|BNC to pH 8.2||=||0.20 mM|
|M alkalinity||=||2.38 meq/L|
In fact, the values of HCO3-, of alkalinity, and of ANC are nearly the same.

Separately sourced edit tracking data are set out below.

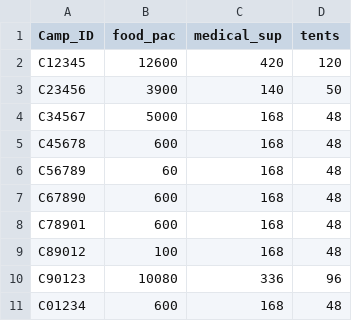
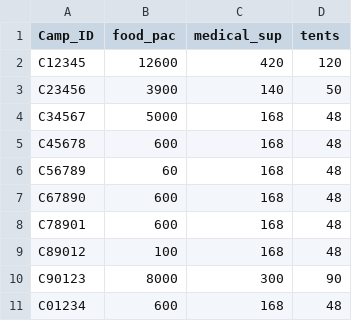
Before and after one commit to devangovind/intro-programming, a CSV file: files/resources.csv, drawn as a sheet.

Commit message:
Testing

```diff
--- a/files/resources.csv
+++ b/files/resources.csv
@@ -9,3 +9,3 @@ C78901,600,168,48
 C89012,100,168,48
-C90123,10080,336,96
+C90123,8000,300,90
 C01234,600,168,48
```
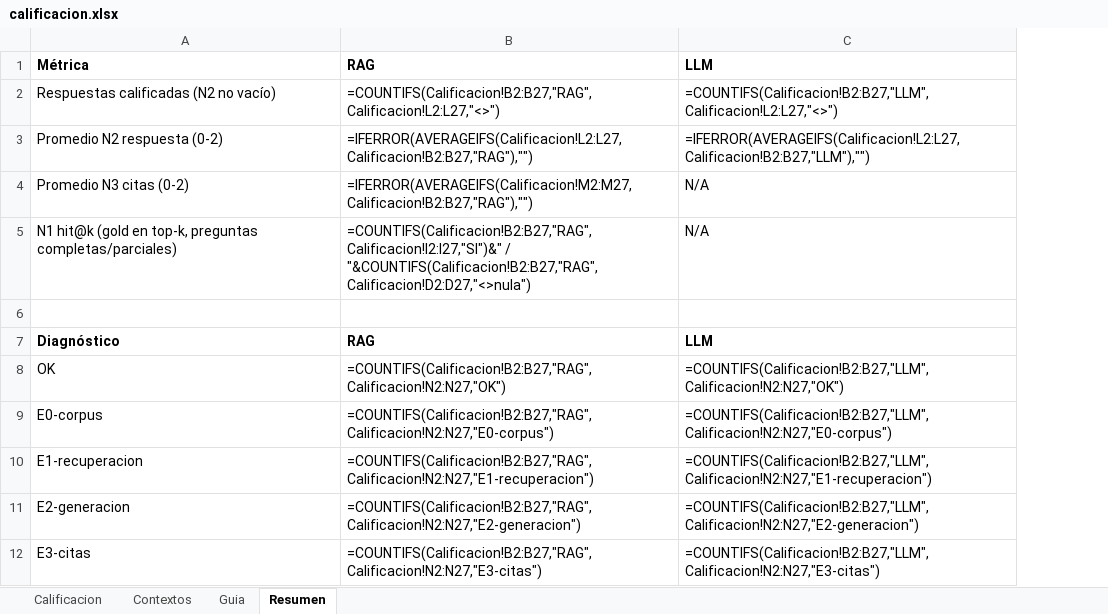
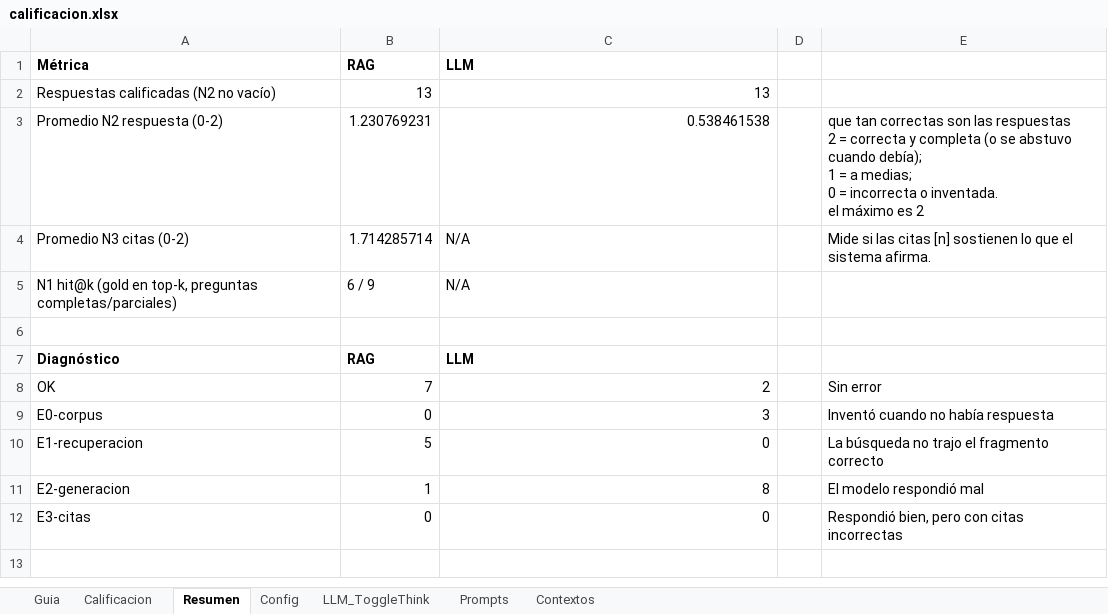
Before and after one commit to zds-184/rag-generico, an Excel workbook: eval/pilot/results/20260922_064359/calificacion.xlsx, sheet Resumen, drawn as a sheet; values as stored, in another font and other column widths than the file's, no borders; formulas without a stored value are shown as written; removed rows and columns are numbered as before the commit, all else as after; ↵ is a line break in a cell; the diff names each change by its address in the sheet, - before the commit and + after, or states it on an @@ line.

```diff
--- a/eval/pilot/results/20260922_064359/calificacion.xlsx (sheet Resumen)
+++ b/eval/pilot/results/20260922_064359/calificacion.xlsx (sheet Resumen)
+sheet tab: Config
+sheet tab: LLM_ToggleThink
+sheet tab: Prompts
@@ sheet tab order changed: Guia | Calificacion | Resumen | Config | LLM_ToggleThink | Prompts | Contextos @@
-column B (RAG), rows 2-12: =COUNTIFS(Calificacion!B2:B27,"RAG",Calificacion!L2:L27,"<>") | =IFERROR(AVERAGEIFS(Calificacion!L2:L27,Calificacion!B2:B27,"RAG"),"") | =IFERROR(AVERAGEIFS(Calificacion!M2:M27,Calificacion!B2:B27,"RAG"),"") | =COUNTIFS(Calificacion!B2:B27,"RAG",Calificacion!I2:I27,"SI")&" / "&COUNTIFS(Calificacion!B2:B27,"RAG",Calificacion!D2:D27,"<>nula") |  | RAG | =COUNTIFS(Calificacion!B2:B27,"RAG",Calificacion!N2:N27,"OK") | =COUNTIFS(Calificacion!B2:B27,"RAG",Calificacion!N2:N27,"E0-corpus") | =COUNTIFS(Calificacion!B2:B27,"RAG",Calificacion!N2:N27,"E1-recuperacion") | =COUNTIFS(Calificacion!B2:B27,"RAG",Calificacion!N2:N27,"E2-generacion") | =COUNTIFS(Calificacion!B2:B27,"RAG",Calificacion!N2:N27,"E3-citas")
+column B (RAG), rows 2-12: 13 | 1.230769231 | 1.714285714 | 6 / 9 |  | RAG | 7 | 0 | 5 | 1 | 0
+column D, empty
+column E, rows 3-12: que tan correctas son las respuestas ↵ 2 = correcta y completa (o se abstuvo cuando debía); ↵ 1 = a medias; ↵ 0 = incorrecta o inventada. ↵ el máximo es 2 | Mide si las citas [n] sostienen lo que el sistema afirma. |  |  |  | Sin error | Inventó cuando no había respuesta | La búsqueda no trajo el fragmento correcto | El modelo respondió mal | Respondió bien, pero con citas incorrectas
-C2 (LLM): =COUNTIFS(Calificacion!B2:B27,"LLM",Calificacion!L2:L27,"<>")
+C2 (LLM): 13
-C3 (LLM): =IFERROR(AVERAGEIFS(Calificacion!L2:L27,Calificacion!B2:B27,"LLM"),"")
+C3 (LLM): 0.538461538
-C8 (LLM): =COUNTIFS(Calificacion!B2:B27,"LLM",Calificacion!N2:N27,"OK")
+C8 (LLM): 2
-C9 (LLM): =COUNTIFS(Calificacion!B2:B27,"LLM",Calificacion!N2:N27,"E0-corpus")
+C9 (LLM): 3
-C10 (LLM): =COUNTIFS(Calificacion!B2:B27,"LLM",Calificacion!N2:N27,"E1-recuperacion")
+C10 (LLM): 0
-C11 (LLM): =COUNTIFS(Calificacion!B2:B27,"LLM",Calificacion!N2:N27,"E2-generacion")
+C11 (LLM): 8
-C12 (LLM): =COUNTIFS(Calificacion!B2:B27,"LLM",Calificacion!N2:N27,"E3-citas")
+C12 (LLM): 0
```
Also changed, not shown: sheet Contextos, sheet Calificacion, sheet Guia, hidden cells, 8 other files.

The result is independent of the initial choice for Ca; you can take Ca = 0.001 mM or 1000 mM or any other value. ↩